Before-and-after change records
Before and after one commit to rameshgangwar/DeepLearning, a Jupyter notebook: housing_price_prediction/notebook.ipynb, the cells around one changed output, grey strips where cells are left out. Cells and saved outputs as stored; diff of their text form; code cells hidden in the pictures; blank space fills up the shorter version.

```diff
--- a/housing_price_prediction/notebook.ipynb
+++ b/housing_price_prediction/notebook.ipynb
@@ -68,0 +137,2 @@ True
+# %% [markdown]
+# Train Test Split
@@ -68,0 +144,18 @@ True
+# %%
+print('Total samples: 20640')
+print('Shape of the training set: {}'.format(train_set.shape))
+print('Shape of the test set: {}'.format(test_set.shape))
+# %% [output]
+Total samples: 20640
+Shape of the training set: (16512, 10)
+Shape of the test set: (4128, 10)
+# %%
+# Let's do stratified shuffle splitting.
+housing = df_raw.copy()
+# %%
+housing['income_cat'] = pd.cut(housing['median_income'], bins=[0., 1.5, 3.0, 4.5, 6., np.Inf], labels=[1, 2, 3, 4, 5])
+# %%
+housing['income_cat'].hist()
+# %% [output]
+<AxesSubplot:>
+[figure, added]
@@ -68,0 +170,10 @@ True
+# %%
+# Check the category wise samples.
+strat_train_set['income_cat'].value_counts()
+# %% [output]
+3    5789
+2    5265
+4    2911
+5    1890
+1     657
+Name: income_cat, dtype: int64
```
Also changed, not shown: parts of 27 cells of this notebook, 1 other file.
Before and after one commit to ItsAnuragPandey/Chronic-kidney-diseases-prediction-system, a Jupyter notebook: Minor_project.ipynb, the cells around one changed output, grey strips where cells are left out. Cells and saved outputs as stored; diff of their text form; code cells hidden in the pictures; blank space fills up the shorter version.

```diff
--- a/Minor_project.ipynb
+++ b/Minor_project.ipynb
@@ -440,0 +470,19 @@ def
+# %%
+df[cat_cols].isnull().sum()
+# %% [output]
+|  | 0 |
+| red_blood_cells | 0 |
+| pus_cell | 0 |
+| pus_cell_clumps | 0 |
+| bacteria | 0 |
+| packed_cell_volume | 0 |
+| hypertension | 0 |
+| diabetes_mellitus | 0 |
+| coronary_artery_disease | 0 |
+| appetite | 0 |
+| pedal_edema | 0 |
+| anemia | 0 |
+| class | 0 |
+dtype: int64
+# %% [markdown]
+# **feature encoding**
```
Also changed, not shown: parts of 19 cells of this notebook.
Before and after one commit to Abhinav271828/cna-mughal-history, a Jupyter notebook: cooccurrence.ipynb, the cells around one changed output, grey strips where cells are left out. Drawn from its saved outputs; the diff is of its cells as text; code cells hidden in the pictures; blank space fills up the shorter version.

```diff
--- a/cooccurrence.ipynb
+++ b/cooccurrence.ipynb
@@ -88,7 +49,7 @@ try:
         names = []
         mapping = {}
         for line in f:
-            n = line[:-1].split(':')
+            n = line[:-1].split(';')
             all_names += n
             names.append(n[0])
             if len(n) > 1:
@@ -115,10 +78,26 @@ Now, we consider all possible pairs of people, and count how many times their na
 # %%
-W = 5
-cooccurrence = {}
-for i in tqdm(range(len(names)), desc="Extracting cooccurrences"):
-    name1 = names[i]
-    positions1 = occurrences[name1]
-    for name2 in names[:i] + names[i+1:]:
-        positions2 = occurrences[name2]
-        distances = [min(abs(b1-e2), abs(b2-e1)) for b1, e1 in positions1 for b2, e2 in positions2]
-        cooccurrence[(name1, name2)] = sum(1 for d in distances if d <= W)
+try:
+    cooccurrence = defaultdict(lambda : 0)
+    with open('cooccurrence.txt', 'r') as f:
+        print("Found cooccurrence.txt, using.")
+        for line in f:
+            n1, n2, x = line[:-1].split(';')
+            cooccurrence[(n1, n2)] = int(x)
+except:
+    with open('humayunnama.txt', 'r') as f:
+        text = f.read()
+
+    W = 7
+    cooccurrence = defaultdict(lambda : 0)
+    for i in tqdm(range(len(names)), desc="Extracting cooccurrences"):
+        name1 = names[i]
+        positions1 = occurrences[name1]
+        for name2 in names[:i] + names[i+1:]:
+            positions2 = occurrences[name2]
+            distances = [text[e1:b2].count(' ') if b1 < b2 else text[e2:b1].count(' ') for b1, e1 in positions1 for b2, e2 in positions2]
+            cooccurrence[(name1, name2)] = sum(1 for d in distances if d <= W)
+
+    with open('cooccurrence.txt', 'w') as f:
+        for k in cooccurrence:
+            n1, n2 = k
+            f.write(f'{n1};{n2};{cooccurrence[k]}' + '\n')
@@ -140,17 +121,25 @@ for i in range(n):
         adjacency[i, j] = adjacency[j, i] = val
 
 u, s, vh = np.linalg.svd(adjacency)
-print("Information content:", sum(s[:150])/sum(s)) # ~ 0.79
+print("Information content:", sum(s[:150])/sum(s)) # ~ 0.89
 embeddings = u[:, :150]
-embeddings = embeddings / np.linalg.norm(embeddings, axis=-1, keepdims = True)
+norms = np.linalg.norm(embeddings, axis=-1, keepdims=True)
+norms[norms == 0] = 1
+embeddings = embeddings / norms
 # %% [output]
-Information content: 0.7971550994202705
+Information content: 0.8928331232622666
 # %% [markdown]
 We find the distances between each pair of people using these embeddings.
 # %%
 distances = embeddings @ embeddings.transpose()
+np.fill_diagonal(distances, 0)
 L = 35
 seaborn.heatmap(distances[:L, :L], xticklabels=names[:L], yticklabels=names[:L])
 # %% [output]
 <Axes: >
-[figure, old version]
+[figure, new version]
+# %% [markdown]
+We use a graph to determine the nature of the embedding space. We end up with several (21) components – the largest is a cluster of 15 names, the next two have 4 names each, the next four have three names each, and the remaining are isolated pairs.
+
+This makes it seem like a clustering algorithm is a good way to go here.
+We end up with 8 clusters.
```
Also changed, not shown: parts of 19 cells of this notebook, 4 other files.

WORK REQUIRED:
Copy all records verbatim.

WRITTEN ANSWER:
Before and after one commit to rameshgangwar/DeepLearning, a Jupyter notebook: housing_price_prediction/notebook.ipynb, the cells around one changed output, grey strips where cells are left out. Cells and saved outputs as stored; diff of their text form; code cells hidden in the pictures; blank space fills up the shorter version.

```diff
--- a/housing_price_prediction/notebook.ipynb
+++ b/housing_price_prediction/notebook.ipynb
@@ -68,0 +137,2 @@ True
+# %% [markdown]
+# Train Test Split
@@ -68,0 +144,18 @@ True
+# %%
+print('Total samples: 20640')
+print('Shape of the training set: {}'.format(train_set.shape))
+print('Shape of the test set: {}'.format(test_set.shape))
+# %% [output]
+Total samples: 20640
+Shape of the training set: (16512, 10)
+Shape of the test set: (4128, 10)
+# %%
+# Let's do stratified shuffle splitting.
+housing = df_raw.copy()
+# %%
+housing['income_cat'] = pd.cut(housing['median_income'], bins=[0., 1.5, 3.0, 4.5, 6., np.Inf], labels=[1, 2, 3, 4, 5])
+# %%
+housing['income_cat'].hist()
+# %% [output]
+<AxesSubplot:>
+[figure, added]
@@ -68,0 +170,10 @@ True
+# %%
+# Check the category wise samples.
+strat_train_set['income_cat'].value_counts()
+# %% [output]
+3    5789
+2    5265
+4    2911
+5    1890
+1     657
+Name: income_cat, dtype: int64
```
Also changed, not shown: parts of 27 cells of this notebook, 1 other file.
Before and after one commit to ItsAnuragPandey/Chronic-kidney-diseases-prediction-system, a Jupyter notebook: Minor_project.ipynb, the cells around one changed output, grey strips where cells are left out. Cells and saved outputs as stored; diff of their text form; code cells hidden in the pictures; blank space fills up the shorter version.

```diff
--- a/Minor_project.ipynb
+++ b/Minor_project.ipynb
@@ -440,0 +470,19 @@ def
+# %%
+df[cat_cols].isnull().sum()
+# %% [output]
+|  | 0 |
+| red_blood_cells | 0 |
+| pus_cell | 0 |
+| pus_cell_clumps | 0 |
+| bacteria | 0 |
+| packed_cell_volume | 0 |
+| hypertension | 0 |
+| diabetes_mellitus | 0 |
+| coronary_artery_disease | 0 |
+| appetite | 0 |
+| pedal_edema | 0 |
+| anemia | 0 |
+| class | 0 |
+dtype: int64
+# %% [markdown]
+# **feature encoding**
```
Also changed, not shown: parts of 19 cells of this notebook.
Before and after one commit to Abhinav271828/cna-mughal-history, a Jupyter notebook: cooccurrence.ipynb, the cells around one changed output, grey strips where cells are left out. Drawn from its saved outputs; the diff is of its cells as text; code cells hidden in the pictures; blank space fills up the shorter version.

```diff
--- a/cooccurrence.ipynb
+++ b/cooccurrence.ipynb
@@ -88,7 +49,7 @@ try:
         names = []
         mapping = {}
         for line in f:
-            n = line[:-1].split(':')
+            n = line[:-1].split(';')
             all_names += n
             names.append(n[0])
             if len(n) > 1:
@@ -115,10 +78,26 @@ Now, we consider all possible pairs of people, and count how many times their na
 # %%
-W = 5
-cooccurrence = {}
-for i in tqdm(range(len(names)), desc="Extracting cooccurrences"):
-    name1 = names[i]
-    positions1 = occurrences[name1]
-    for name2 in names[:i] + names[i+1:]:
-        positions2 = occurrences[name2]
-        distances = [min(abs(b1-e2), abs(b2-e1)) for b1, e1 in positions1 for b2, e2 in positions2]
-        cooccurrence[(name1, name2)] = sum(1 for d in distances if d <= W)
+try:
+    cooccurrence = defaultdict(lambda : 0)
+    with open('cooccurrence.txt', 'r') as f:
+        print("Found cooccurrence.txt, using.")
+        for line in f:
+            n1, n2, x = line[:-1].split(';')
+            cooccurrence[(n1, n2)] = int(x)
+except:
+    with open('humayunnama.txt', 'r') as f:
+        text = f.read()
+
+    W = 7
+    cooccurrence = defaultdict(lambda : 0)
+    for i in tqdm(range(len(names)), desc="Extracting cooccurrences"):
+        name1 = names[i]
+        positions1 = occurrences[name1]
+        for name2 in names[:i] + names[i+1:]:
+            positions2 = occurrences[name2]
+            distances = [text[e1:b2].count(' ') if b1 < b2 else text[e2:b1].count(' ') for b1, e1 in positions1 for b2, e2 in positions2]
+            cooccurrence[(name1, name2)] = sum(1 for d in distances if d <= W)
+
+    with open('cooccurrence.txt', 'w') as f:
+        for k in cooccurrence:
+            n1, n2 = k
+            f.write(f'{n1};{n2};{cooccurrence[k]}' + '\n')
@@ -140,17 +121,25 @@ for i in range(n):
         adjacency[i, j] = adjacency[j, i] = val
 
 u, s, vh = np.linalg.svd(adjacency)
-print("Information content:", sum(s[:150])/sum(s)) # ~ 0.79
+print("Information content:", sum(s[:150])/sum(s)) # ~ 0.89
 embeddings = u[:, :150]
-embeddings = embeddings / np.linalg.norm(embeddings, axis=-1, keepdims = True)
+norms = np.linalg.norm(embeddings, axis=-1, keepdims=True)
+norms[norms == 0] = 1
+embeddings = embeddings / norms
 # %% [output]
-Information content: 0.7971550994202705
+Information content: 0.8928331232622666
 # %% [markdown]
 We find the distances between each pair of people using these embeddings.
 # %%
 distances = embeddings @ embeddings.transpose()
+np.fill_diagonal(distances, 0)
 L = 35
 seaborn.heatmap(distances[:L, :L], xticklabels=names[:L], yticklabels=names[:L])
 # %% [output]
 <Axes: >
-[figure, old version]
+[figure, new version]
+# %% [markdown]
+We use a graph to determine the nature of the embedding space. We end up with several (21) components – the largest is a cluster of 15 names, the next two have 4 names each, the next four have three names each, and the remaining are isolated pairs.
+
+This makes it seem like a clustering algorithm is a good way to go here.
+We end up with 8 clusters.
```
Also changed, not shown: parts of 19 cells of this notebook, 4 other files.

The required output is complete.